Version comparison data:
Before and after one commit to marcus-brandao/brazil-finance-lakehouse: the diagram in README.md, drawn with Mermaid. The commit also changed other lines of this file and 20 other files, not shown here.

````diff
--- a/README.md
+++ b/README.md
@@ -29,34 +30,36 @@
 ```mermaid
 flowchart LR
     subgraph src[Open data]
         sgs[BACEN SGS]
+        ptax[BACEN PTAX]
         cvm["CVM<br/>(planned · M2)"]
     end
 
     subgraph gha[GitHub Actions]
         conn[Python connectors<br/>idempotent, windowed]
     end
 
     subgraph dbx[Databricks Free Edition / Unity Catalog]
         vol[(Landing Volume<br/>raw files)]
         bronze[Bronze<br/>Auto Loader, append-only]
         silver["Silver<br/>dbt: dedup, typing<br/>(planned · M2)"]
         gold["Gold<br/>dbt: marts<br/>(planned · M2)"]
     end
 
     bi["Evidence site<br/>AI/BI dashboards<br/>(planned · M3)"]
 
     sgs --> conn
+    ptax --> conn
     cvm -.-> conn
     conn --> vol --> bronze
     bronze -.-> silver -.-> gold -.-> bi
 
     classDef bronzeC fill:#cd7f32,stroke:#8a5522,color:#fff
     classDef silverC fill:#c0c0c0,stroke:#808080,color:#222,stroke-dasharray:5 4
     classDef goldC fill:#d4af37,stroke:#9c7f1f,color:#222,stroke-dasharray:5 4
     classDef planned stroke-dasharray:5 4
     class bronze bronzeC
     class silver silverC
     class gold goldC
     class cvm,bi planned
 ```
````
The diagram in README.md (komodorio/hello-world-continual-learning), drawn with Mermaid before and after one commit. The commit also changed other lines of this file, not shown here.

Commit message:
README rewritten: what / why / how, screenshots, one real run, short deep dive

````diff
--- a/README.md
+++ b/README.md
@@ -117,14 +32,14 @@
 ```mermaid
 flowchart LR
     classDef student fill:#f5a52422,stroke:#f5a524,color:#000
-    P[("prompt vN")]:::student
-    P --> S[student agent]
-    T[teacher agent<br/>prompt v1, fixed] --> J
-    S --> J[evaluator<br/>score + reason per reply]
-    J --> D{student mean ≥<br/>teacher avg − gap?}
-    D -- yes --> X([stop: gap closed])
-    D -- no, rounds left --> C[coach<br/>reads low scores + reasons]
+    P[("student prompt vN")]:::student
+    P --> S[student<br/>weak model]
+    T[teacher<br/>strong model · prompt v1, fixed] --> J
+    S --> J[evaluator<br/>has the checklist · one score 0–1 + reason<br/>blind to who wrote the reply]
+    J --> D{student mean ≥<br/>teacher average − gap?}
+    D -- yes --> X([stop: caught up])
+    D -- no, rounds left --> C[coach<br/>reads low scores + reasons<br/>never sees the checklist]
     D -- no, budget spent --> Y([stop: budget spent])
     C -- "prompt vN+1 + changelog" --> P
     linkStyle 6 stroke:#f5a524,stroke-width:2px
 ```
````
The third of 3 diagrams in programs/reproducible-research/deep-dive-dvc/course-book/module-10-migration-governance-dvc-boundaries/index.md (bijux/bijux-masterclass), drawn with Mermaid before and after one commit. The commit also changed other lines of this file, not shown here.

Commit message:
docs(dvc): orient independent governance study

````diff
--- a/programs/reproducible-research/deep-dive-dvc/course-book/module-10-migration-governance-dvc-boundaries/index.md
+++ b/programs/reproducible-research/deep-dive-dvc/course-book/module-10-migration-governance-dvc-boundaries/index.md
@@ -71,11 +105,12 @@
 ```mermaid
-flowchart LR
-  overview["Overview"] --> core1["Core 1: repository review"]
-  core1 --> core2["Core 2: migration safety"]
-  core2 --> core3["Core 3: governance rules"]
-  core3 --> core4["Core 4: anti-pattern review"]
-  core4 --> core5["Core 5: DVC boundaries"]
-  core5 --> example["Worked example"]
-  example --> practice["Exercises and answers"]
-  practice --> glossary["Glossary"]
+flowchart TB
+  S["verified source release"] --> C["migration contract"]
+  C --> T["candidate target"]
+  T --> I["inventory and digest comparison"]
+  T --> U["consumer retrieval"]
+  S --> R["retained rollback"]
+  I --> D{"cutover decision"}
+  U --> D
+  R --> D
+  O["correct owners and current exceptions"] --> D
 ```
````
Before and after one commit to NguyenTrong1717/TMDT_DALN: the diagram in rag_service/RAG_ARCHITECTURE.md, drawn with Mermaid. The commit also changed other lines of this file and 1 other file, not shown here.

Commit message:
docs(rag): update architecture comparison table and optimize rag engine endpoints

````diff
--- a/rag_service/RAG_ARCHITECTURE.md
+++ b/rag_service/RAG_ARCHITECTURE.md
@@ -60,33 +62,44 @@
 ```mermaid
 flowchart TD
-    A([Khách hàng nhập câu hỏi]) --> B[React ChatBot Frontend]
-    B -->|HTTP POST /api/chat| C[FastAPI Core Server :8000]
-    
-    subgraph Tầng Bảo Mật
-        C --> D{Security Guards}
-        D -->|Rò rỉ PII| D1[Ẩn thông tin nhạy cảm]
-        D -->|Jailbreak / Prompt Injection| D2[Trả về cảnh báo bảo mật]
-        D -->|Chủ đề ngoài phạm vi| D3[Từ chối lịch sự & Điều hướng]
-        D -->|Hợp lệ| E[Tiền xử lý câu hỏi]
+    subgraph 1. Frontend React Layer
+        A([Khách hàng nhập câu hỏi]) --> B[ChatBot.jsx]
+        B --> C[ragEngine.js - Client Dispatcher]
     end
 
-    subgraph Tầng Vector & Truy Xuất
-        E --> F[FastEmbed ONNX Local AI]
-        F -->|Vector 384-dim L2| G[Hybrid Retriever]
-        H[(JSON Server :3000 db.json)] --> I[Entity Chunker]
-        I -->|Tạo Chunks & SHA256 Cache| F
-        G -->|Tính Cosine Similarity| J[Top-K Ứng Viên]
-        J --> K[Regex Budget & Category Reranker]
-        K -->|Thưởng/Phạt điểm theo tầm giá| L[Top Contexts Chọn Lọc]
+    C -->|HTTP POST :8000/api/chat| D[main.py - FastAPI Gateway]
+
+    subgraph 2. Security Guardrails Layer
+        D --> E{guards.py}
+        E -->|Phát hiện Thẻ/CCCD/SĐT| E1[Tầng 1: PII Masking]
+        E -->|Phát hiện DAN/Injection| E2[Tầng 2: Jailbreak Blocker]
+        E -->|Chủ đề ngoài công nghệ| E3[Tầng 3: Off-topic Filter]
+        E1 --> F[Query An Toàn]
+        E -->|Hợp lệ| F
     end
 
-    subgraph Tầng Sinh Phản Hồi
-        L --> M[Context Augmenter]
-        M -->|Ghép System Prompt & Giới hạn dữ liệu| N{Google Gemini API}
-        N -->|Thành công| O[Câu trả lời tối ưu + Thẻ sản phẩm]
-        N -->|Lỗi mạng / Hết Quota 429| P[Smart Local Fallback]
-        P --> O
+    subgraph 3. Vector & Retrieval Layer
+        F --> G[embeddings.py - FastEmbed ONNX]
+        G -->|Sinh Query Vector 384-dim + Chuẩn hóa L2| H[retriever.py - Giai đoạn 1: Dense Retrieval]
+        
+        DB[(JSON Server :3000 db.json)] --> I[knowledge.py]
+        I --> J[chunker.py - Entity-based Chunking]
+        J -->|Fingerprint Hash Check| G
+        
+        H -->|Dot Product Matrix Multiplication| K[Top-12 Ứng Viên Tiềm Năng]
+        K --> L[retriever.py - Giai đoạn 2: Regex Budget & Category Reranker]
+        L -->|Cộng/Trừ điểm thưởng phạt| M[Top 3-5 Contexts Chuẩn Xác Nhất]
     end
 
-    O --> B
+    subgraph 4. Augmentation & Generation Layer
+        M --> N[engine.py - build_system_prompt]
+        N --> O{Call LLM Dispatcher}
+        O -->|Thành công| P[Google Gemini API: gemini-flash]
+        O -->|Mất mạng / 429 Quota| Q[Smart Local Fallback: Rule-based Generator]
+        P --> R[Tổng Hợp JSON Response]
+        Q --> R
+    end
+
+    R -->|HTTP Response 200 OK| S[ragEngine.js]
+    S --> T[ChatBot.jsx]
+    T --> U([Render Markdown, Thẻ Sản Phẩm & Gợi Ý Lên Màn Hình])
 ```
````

**WHAT IS NEEDED**
The expected result is a copy of each line in the records where "subgraph" appears.

**RESPONSE AREA**
     subgraph src[Open data]
     subgraph gha[GitHub Actions]
     subgraph dbx[Databricks Free Edition / Unity Catalog]
-    subgraph Tầng Bảo Mật
+    subgraph 1. Frontend React Layer
-    subgraph Tầng Vector & Truy Xuất
+    subgraph 2. Security Guardrails Layer
-    subgraph Tầng Sinh Phản Hồi
+    subgraph 3. Vector & Retrieval Layer
+    subgraph 4. Augmentation & Generation Layer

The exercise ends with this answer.